1
\$\begingroup\$

Part 1. I have two camera sources. 1 Mobile which produces IMG_20180618_035708.jpg files 2.Panasonic Lx7 which outputs P1910846.jpg

So, I would like to be able to bulk rename the P1910846.jpg to display date/time, but KEEP the orig name too. eg.to rename to> '20180618_035708 P1910846.jpg'

I am guessing I need to somehow READ #Exif date/time..then...ADD that data to the filename? Is there a tool whereby I can highlight the images and press GO. And it just does it. OR Would I need to code somehow to extract then add that data to each file?

Part 2. Within the above process can I somehow remove the IMG_ tag too?

Thanks in advance, rob

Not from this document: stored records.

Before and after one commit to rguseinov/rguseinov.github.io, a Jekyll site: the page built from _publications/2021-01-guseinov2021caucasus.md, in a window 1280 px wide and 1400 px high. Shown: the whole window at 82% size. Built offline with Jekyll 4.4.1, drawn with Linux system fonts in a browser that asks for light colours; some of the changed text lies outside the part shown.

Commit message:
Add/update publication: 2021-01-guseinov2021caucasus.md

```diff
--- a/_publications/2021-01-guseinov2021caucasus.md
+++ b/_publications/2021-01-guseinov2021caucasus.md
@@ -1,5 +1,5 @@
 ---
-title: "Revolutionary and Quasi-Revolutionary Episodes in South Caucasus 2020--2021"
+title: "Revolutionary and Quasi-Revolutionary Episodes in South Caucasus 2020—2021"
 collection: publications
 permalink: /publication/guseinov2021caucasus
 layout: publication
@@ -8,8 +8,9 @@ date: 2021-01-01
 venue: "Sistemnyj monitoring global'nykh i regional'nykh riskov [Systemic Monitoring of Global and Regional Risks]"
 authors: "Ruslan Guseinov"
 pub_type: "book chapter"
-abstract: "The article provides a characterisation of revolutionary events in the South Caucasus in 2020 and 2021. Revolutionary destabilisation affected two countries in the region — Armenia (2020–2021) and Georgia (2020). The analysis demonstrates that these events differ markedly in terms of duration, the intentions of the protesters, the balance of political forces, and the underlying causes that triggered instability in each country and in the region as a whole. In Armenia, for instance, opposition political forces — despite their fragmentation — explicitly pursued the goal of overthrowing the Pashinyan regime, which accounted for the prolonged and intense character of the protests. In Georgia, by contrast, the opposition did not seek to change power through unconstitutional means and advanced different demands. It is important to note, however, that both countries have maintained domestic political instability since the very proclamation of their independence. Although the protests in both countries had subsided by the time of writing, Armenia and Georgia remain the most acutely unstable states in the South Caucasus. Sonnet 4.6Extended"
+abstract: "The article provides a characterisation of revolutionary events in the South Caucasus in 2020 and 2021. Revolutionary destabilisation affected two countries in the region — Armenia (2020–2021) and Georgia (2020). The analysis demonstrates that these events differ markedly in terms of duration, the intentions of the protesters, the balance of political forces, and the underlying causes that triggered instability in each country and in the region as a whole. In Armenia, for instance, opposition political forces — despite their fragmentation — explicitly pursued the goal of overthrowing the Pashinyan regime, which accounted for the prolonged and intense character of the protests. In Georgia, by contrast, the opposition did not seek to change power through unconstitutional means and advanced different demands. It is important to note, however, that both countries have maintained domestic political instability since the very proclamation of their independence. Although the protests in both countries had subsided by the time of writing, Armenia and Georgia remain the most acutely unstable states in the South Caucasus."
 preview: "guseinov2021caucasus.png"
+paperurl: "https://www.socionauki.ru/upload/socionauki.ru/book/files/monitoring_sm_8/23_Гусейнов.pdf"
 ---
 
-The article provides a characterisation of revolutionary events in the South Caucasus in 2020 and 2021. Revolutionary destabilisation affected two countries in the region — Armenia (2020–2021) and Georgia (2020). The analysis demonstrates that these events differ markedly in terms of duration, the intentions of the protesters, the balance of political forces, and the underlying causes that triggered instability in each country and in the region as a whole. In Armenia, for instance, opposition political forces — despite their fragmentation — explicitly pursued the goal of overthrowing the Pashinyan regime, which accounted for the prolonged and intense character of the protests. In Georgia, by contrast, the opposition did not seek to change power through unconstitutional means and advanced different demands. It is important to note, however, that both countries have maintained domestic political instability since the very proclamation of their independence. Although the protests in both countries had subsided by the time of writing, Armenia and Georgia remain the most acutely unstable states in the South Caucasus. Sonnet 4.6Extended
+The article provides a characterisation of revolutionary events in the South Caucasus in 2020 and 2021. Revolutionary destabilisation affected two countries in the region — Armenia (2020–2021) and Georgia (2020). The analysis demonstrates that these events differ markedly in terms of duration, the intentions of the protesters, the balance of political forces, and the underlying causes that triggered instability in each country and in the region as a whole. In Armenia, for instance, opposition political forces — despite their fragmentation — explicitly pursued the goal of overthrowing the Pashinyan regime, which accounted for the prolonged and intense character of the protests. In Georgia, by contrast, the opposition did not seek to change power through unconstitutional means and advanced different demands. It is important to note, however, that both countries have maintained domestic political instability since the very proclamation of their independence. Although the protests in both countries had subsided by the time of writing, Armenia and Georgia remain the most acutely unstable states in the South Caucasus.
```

\$\endgroup\$
2
  • \$\begingroup\$ Hard to answer without knowing which OS you use: Windows? OSX? Linux? \$\endgroup\$
    – xenoid
    Jul 15, 2023 at 16:07
  • \$\begingroup\$ you can build custom names during copying (or after) with all sorts of parameters using Photo Mechanic. \$\endgroup\$
    – dandavis
    Jul 16, 2023 at 5:30

3 Answers 3

2
\$\begingroup\$

Using exiftool, you would use this command to prefix the date time to the file name

exiftool -d "%Y%m%d_%H%M%S" "-Filename<$DateTimeOriginal %f.%e" /path/to/files/

The -d (-dateFormat) option is used to format the time stamp to your example. See ExifTool Common Date Format Codes for the list of date % variables.

DateTimeOriginal is the most common time stamp of when the photo was taken set by the camera.

The %f is the base filename of the original file and %e is the extension.

The command to remove IMG_ from the beginning of the filename would be

exiftool "-Filename<${Filename;s/^IMG_//}" /path/to/files/

These commands would be for running under Windows CMD. If run on Mac/Linux then you would change the double quotes into single quotes so the command line doesn't see the $ as the start of a shell variable.

\$\endgroup\$
2
  • 1
    \$\begingroup\$ This is a very nice description of using exiftool at the command line. I like how you described the purpose of each argument, rather than just throwing a complete command at a newbie with no explanation. \$\endgroup\$ Jul 16, 2023 at 20:26
  • 1
    \$\begingroup\$ @GrantRobertson, Many thanks. I'm a mod over at the ExifTool forum and I try my best explaining commands, because many of the people who come there asking for help have little to no command line experience. A big pet peeve of mine is people who just spit out RTFM, when the person asking the question probably doesn't even know the correct term they should be looking for. \$\endgroup\$
    – StarGeek
    Jul 17, 2023 at 18:43
1
\$\begingroup\$

Bulk Rename Utility is one of my favorite pieces of software. I'd never used this specific feature until just now, but it has the ability to read EXIF data as well to use date taken in renaming. It will also allow you to do anything you want to the filenames, including removing the IMG_ tag.

and it's free for personal use!

https://www.bulkrenameutility.co.uk/

\$\endgroup\$
1
\$\begingroup\$

At the risk of sounding like a broken record, I'm going to suggest IMatch (photools.com). I use Bulk Rename Utility for lots of other things, and I love it. But it didn't turn out to be as powerful and flexible as I needed it to be for my needs. And I couldn't be sure that it was grabbing the exact EXIF data field that I wanted to use. IMatch let's you choose fields based on the actual, official EXIF field name.

I suggest that you go ahead and give Bulk Rename Utility a try and see if it works for you. But, if you need more, and are willing to spend $130, then you might try IMatch. (It does a lot of other handy stuff too.)

\$\endgroup\$
2
  • 1
    \$\begingroup\$ I am really impressed but the exiftool command line provided by @Stargeek. IMatch actually uses exiftool, in the background, to do all of its metadata modifications, so it can guarantee said modifications are done in a standardized way. Though it does make things a little easier than the command line, because (once you have a script set up) you can just select your images and run the script in a couple of clicks. I now suggest you try StarGeek's command before investing in IMatch. \$\endgroup\$ Jul 16, 2023 at 20:33
  • 2
    \$\begingroup\$ Big upvote for IMatch, it's what I use. But I usually advise using Digital Asset Management (DAM) programs if at all possible. Image metadata is a Universe of Madness (video metadata is a Multiverse of Madness) and DAMs provide easy interface without having to worry about the exact details. \$\endgroup\$
    – StarGeek
    Jul 17, 2023 at 18:48

Your Answer

By clicking “Post Your Answer”, you agree to our terms of service and acknowledge you have read our privacy policy.

Not the answer you're looking for? Browse other questions tagged or ask your own question.